Basic Storing Tips:

  • Only store fully mature, healthy vegetables. Any bruised or immature vegetables should be eaten fresh or preserved by other means.
  • Clean of soil and allow the outside of vegetables to dry before freezing.
  • Keep a few inches of the stem on winter squash and also cut the green tops of root crops to an inch or so.​


Many vegetables keep well in the freezer. When blanched and frozen soon after harvesting, this can be the best method for retaining nutrients, as well as color, texture, and flavor. Most vegetables can last 8 to 12 weeks in the freezer.

Basic Freezing Tips:

  • Freeze food immediately after packaging.
  • Keep freezer temperature at 0 degrees F. Or lower. You can set your freezer control to -10 degrees F. the day before freezing, to speed the process.
  • Don’t try to pack your freezer with unfrozen produce. This will only lower the temperature in the freezer and lengthen the time needed for the produce to chill.


Canning is a great method for preserving fruits and vegetables with a high water content, like tomatoes, mushrooms, beans, and peaches, but it is essential you follow canning guidelines to the letter.

Basic Canning Tips:

  • Use clean jars and new seal lids.
  • Process in boiling water or a pressure canner for the specified amount of time.

Drying fruits, vegetables, and herbs is also a very easy process and can be done without any special equipment or sped up by using the oven or a dehydrator. Dried fruits, seeds, jerky, leather, and even popcorn can be done by these methods.

Basic Drying Tips:

  • Provide good air circulation while drying, to prevent spoilage.
  • Be sure the fruits and vegetables are fully mature and disease free.


Cucumbers come to mind when we think of pickling, but many vegetables and fruits can be preserved in this manner, including peppers, cauliflower, apples, and pears. Relishes are also prepared by pickling.

Basic Pickling Tips:

  • Always follow a tested recipe. Even in vinegar, spoilage can happen.
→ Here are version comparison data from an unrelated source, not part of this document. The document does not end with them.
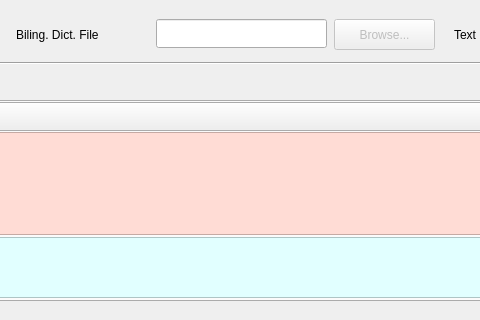
rmlockwood/FLExTrans, file LiveRuleTester.ui: the form before one commit; both pictures show x 394 to 874 and y 0 to 320 of the 1271 by 817 pixel window.
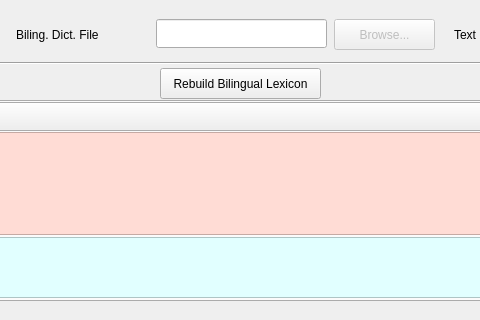
The form after the commit. Icons and pictures are not drawn.

Commit message:
Let LiveRuleTester rebuild bilingual lexicon
Program a button to rebuild the bilingual lexicon. Fixes #37

```diff
--- a/LiveRuleTester.ui
+++ b/LiveRuleTester.ui
@@ -753,6 +753,19 @@
      <string>X tests added.</string>
     </property>
    </widget>
+   <widget class="QPushButton" name="rebuildBilingLexButton">
+    <property name="geometry">
+     <rect>
+      <x>554</x>
+      <y>68</y>
+      <width>161</width>
+      <height>31</height>
+     </rect>
+    </property>
+    <property name="text">
+     <string>Rebuild Bilingual Lexicon</string>
+    </property>
+   </widget>
   </widget>
  </widget>
  <resources/>
```
The commit also changes 4 other files.
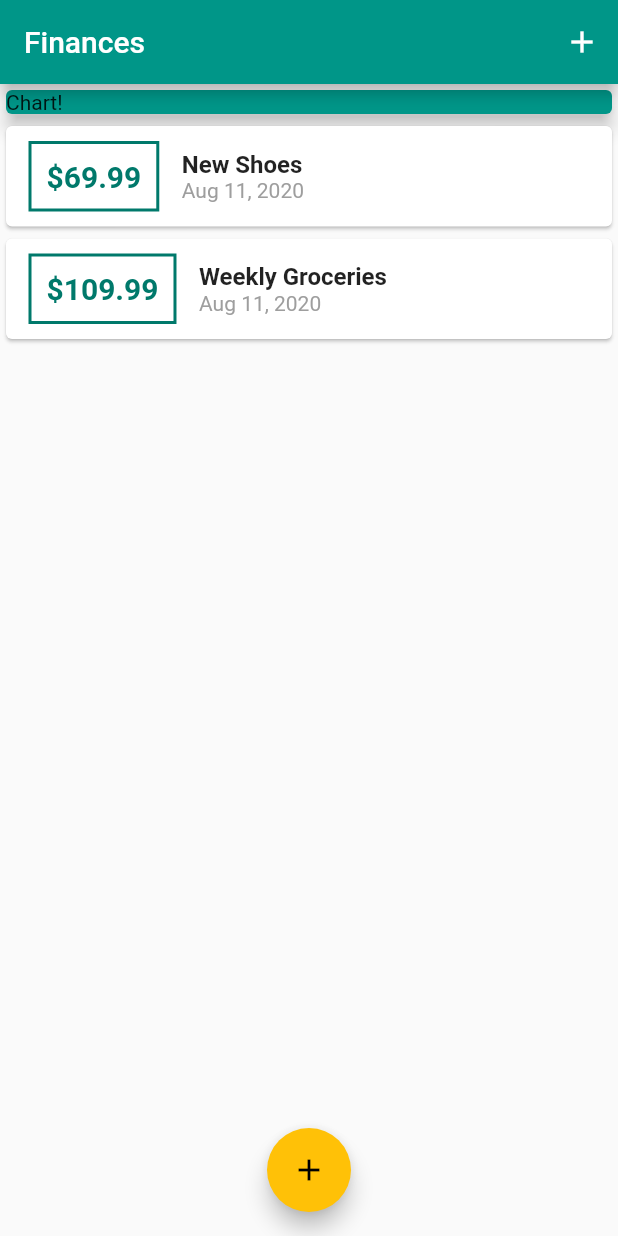
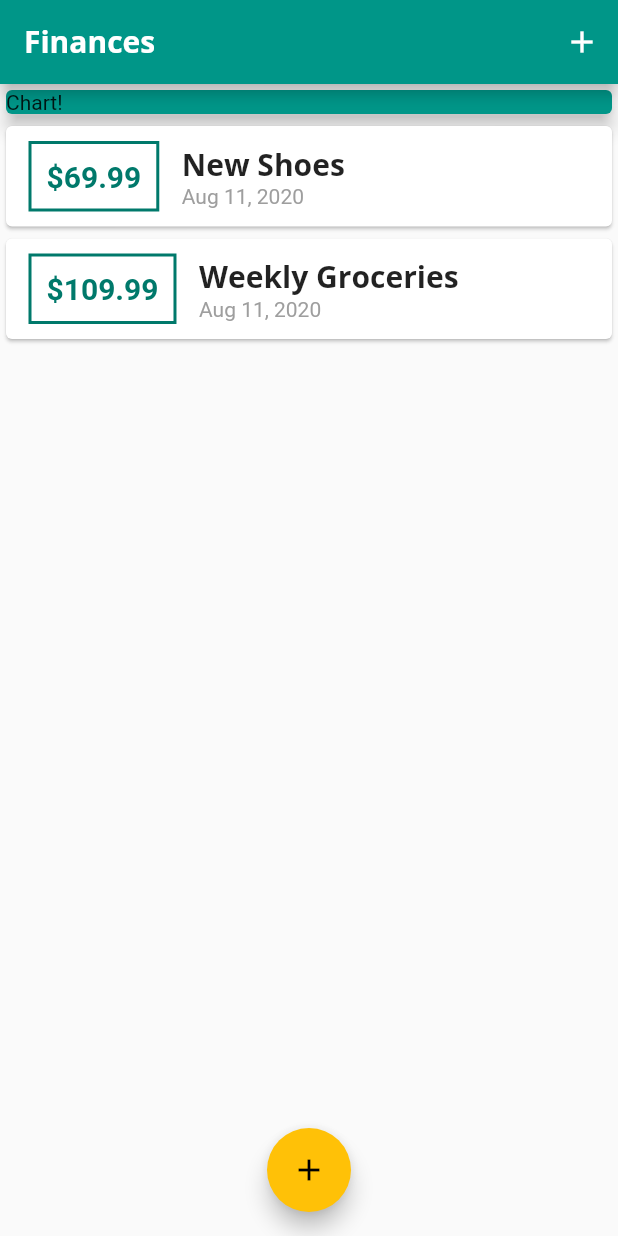
Before and after one commit to Codehoff/flutter-finances, a Flutter app: the screen it shows after launch, on a phone screen of 412 x 824 dp. Run offline on Flutter 3.47's test engine with Material 2 defaults, Android fonts, the phone set to English and light mode, and no system bars.

Commit message:
Lecture 96

```diff
--- a/lib/main.dart
+++ b/lib/main.dart
@@ -15,6 +15,20 @@ class MyApp extends StatelessWidget {
       theme: ThemeData(
         primarySwatch: Colors.teal,
         accentColor: Colors.amber,
+        fontFamily: "Quicksand",
+        textTheme: ThemeData.light().textTheme.copyWith(
+                title: TextStyle(
+              fontFamily: "OpenSans",
+              fontWeight: FontWeight.bold,
+              fontSize: 20,
+            )),
+        appBarTheme: AppBarTheme(
+          textTheme: ThemeData.light().textTheme.copyWith(
+              title: TextStyle(
+                  fontFamily: "OpenSans",
+                  fontSize: 20,
+                  fontWeight: FontWeight.bold)),
+        ),
       ),
       home: MyHomePage(),
     );
--- a/lib/widgets/transaction_list.dart
+++ b/lib/widgets/transaction_list.dart
@@ -43,10 +43,7 @@ class TransactionList extends StatelessWidget {
                   children: <Widget>[
                     Text(
                       transactions[index].title,
-                      style: TextStyle(
-                        fontSize: 16,
-                        fontWeight: FontWeight.bold,
-                      ),
+                      style: Theme.of(context).textTheme.title,
                     ),
                     Text(
                       DateFormat.yMMMd().format(transactions[index].date),
```
Also changed, not shown: pubspec.yaml (+11 -6 lines), assets/fonts/OpenSans-Bold.ttf (added), assets/fonts/OpenSans-Regular.ttf (added), assets/fonts/Quicksand-Bold.ttf (added), assets/fonts/Quicksand-Light.ttf (added), assets/fonts/Quicksand-Medium.ttf (added), assets/fonts/Quicksand-Regular.ttf (added).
Canning pickled products by the boiling water methods further stop spoilage.
  • Choose only disease-free fruits or vegetables and wash them well before processing.

Jams & Jellies

No method of preserving food smells as wonderful as making jams and jellies.

Basic Tips for Making Jams & Jellies:

  • The freshest, sweetest fruit makes the best jelly.
  • The acidity level has to be right for the fruits to gel. Lemon juice is added to low acid fruits.
  • Don’t alter sugar amounts in recipes. Sugar helps preserve and gel the fruits.